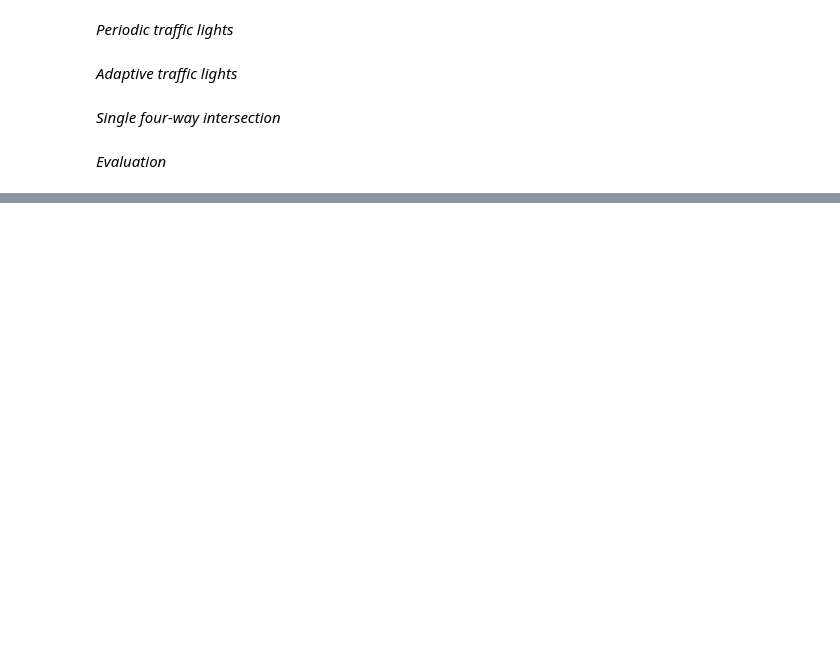
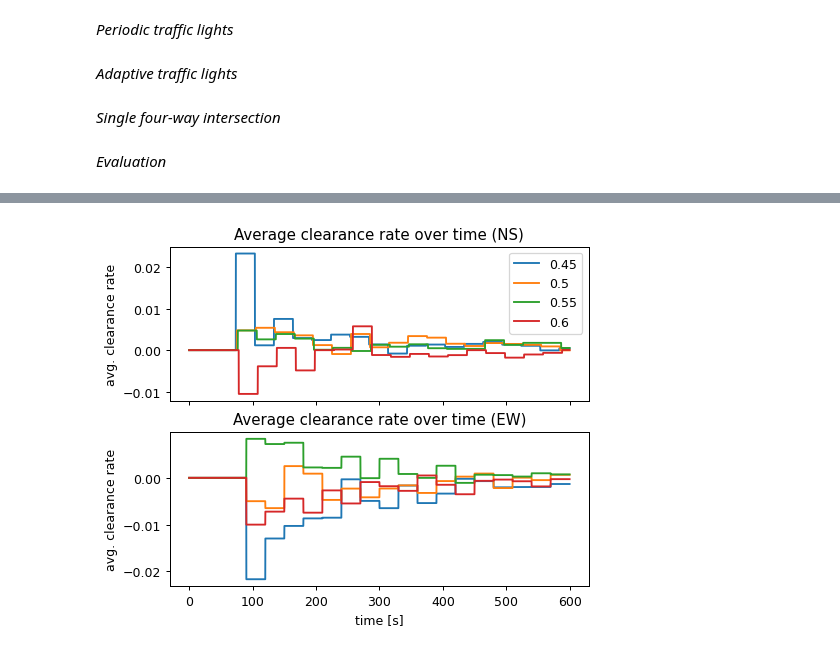
Before and after one commit to KingJohanna/vehicle-traffic-congestion-control, a Jupyter notebook: Evaluation_1x1.ipynb, the cells around one changed output, grey strips where cells are left out. Saved outputs shown, nothing was run; the diff lists cells and outputs as text; code cells hidden in the pictures; blank space fills up the shorter version.

```diff
--- a/Evaluation_1x1.ipynb
+++ b/Evaluation_1x1.ipynb
@@ -61,0 +80,5 @@ plt.savefig('figs/periodic_vs_adaptive_wait_time', bbox_inches='tight')
+# %%
+fig,ax = multi_eval.plot_avg_clearance_rates(plt=plt, grid_ind=(0,0), fig_size=(6,5))
+plt.savefig('figs/periodic_clearance_rate', bbox_inches='tight')
+# %% [output]
+[figure, added]
```
Also changed, not shown: parts of 8 cells of this notebook, 6 other files.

====================

Task: In your copy, restate the data above word for word but leave out any picture.

Task result:
Before and after one commit to KingJohanna/vehicle-traffic-congestion-control, a Jupyter notebook: Evaluation_1x1.ipynb, the cells around one changed output, grey strips where cells are left out. Saved outputs shown, nothing was run; the diff lists cells and outputs as text; code cells hidden in the pictures; blank space fills up the shorter version.

```diff
--- a/Evaluation_1x1.ipynb
+++ b/Evaluation_1x1.ipynb
@@ -61,0 +80,5 @@ plt.savefig('figs/periodic_vs_adaptive_wait_time', bbox_inches='tight')
+# %%
+fig,ax = multi_eval.plot_avg_clearance_rates(plt=plt, grid_ind=(0,0), fig_size=(6,5))
+plt.savefig('figs/periodic_clearance_rate', bbox_inches='tight')
+# %% [output]
+[figure, added]
```
Also changed, not shown: parts of 8 cells of this notebook, 6 other files.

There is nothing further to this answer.